(User interface change data)
--------------------------------

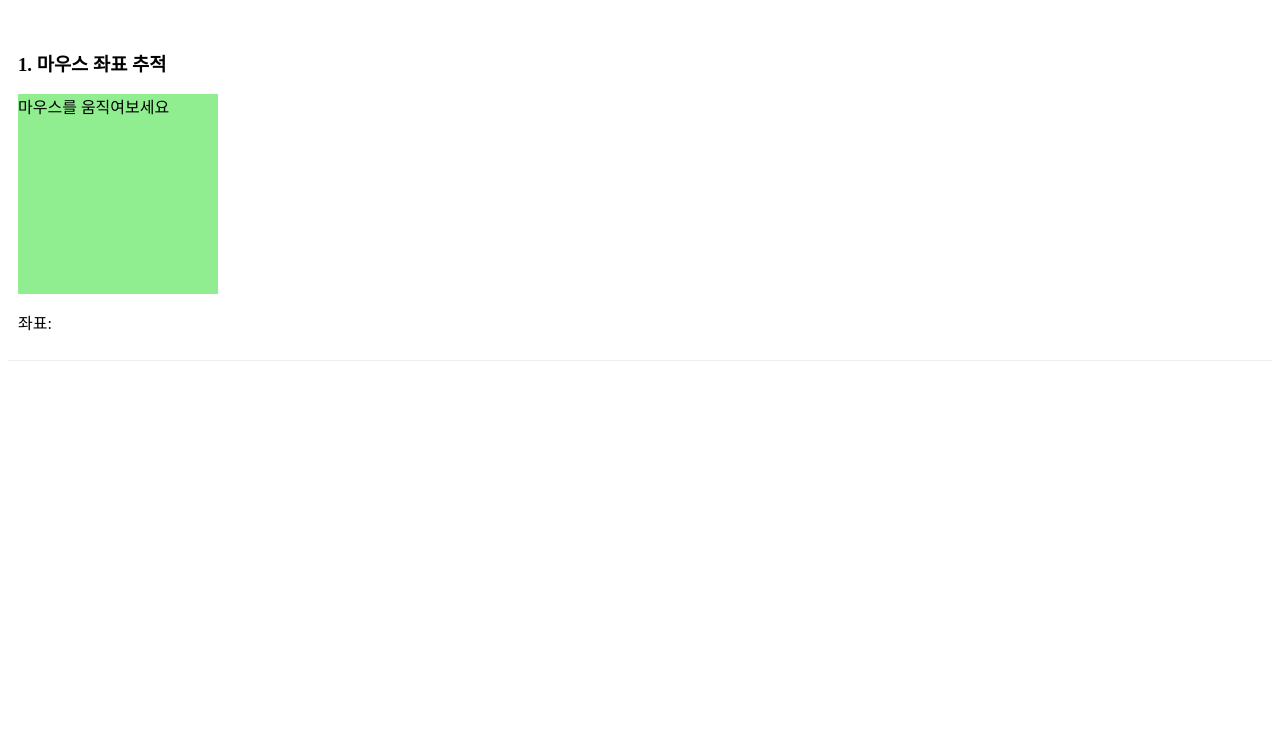
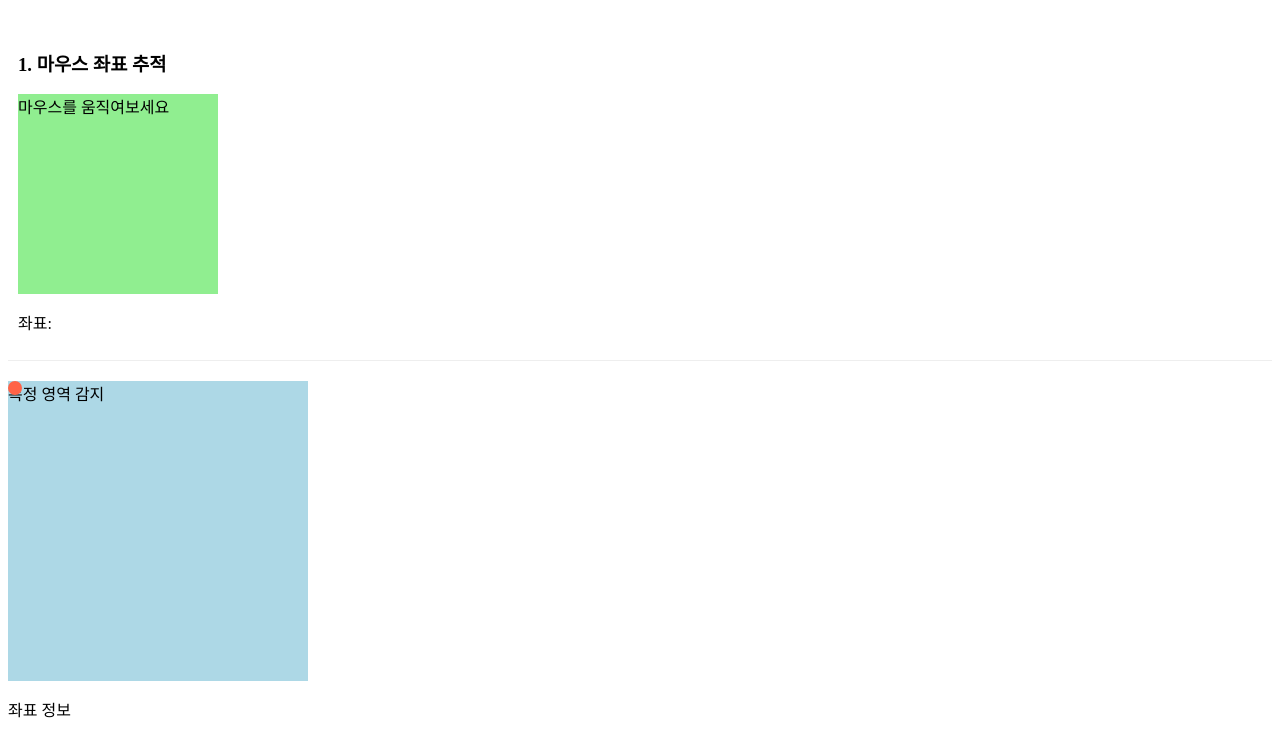
Before and after one commit to winverse/codeit-fs-interactive-js, a plain HTML site: page 4-03. 마우스 이동 이벤트 I/index.html in a window 1280 px wide. Drawn offline with Linux system fonts and the light colour scheme.

Commit message:
fix: Notion 순서에 맞게 실습 코드 동기화

```diff
--- a/4-03. 마우스 이동 이벤트 I/index.html
+++ b/4-03. 마우스 이동 이벤트 I/index.html
@@ -7,6 +7,21 @@
         margin: 20px 0;
         padding: 10px;
         border-bottom: 1px solid #eee;
+      }
+
+      #follower {
+        position: absolute;
+        width: 14px;
+        height: 14px;
+        border-radius: 50%;
+        background: tomato;
+        pointer-events: none;
+      }
+
+      #zone {
+        width: 300px;
+        height: 300px;
+        background: lightblue;
       }
     </style>
   </head>
@@ -27,6 +42,10 @@
       <p id="coordinates">좌표:</p>
     </div>
 
+    <div id="follower"></div>
+    <div id="zone">특정 영역 감지</div>
+    <p id="info">좌표 정보</p>
+
     <script src="index.js"></script>
   </body>
 </html>
```
Also changed, not shown: 3-04. 이벤트 객체/index.html (+1 -1 lines), 4-01. 마우스 버튼 이벤트/index.html (+1 -0 lines), 1-03. HTML_CSS + JavaScript 맛보기/index.html (renamed from 1-02. HTML_CSS + JavaScript 맛보기/index.html), 1-03. HTML_CSS + JavaScript 맛보기/index.js (renamed from 1-02. HTML_CSS + JavaScript 맛보기/index.js), 1-03. HTML_CSS + JavaScript 맛보기/style.css (renamed from 1-02. HTML_CSS + JavaScript 맛보기/style.css), 1-04. id로 태그 선택하기/index.html (renamed from 1-03. id로 태그 선택하기/index.html), 1-04. id로 태그 선택하기/index.js (added).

--------------------------------

Problem description: Search the data above for lines holding "html" and copy each of them.

Problem solution:
Before and after one commit to winverse/codeit-fs-interactive-js, a plain HTML site: page 4-03. 마우스 이동 이벤트 I/index.html in a window 1280 px wide. Drawn offline with Linux system fonts and the light colour scheme.
--- a/4-03. 마우스 이동 이벤트 I/index.html
+++ b/4-03. 마우스 이동 이벤트 I/index.html
 </html>
Also changed, not shown: 3-04. 이벤트 객체/index.html (+1 -1 lines), 4-01. 마우스 버튼 이벤트/index.html (+1 -0 lines), 1-03. HTML_CSS + JavaScript 맛보기/index.html (renamed from 1-02. HTML_CSS + JavaScript 맛보기/index.html), 1-03. HTML_CSS + JavaScript 맛보기/index.js (renamed from 1-02. HTML_CSS + JavaScript 맛보기/index.js), 1-03. HTML_CSS + JavaScript 맛보기/style.css (renamed from 1-02. HTML_CSS + JavaScript 맛보기/style.css), 1-04. id로 태그 선택하기/index.html (renamed from 1-03. id로 태그 선택하기/index.html), 1-04. id로 태그 선택하기/index.js (added).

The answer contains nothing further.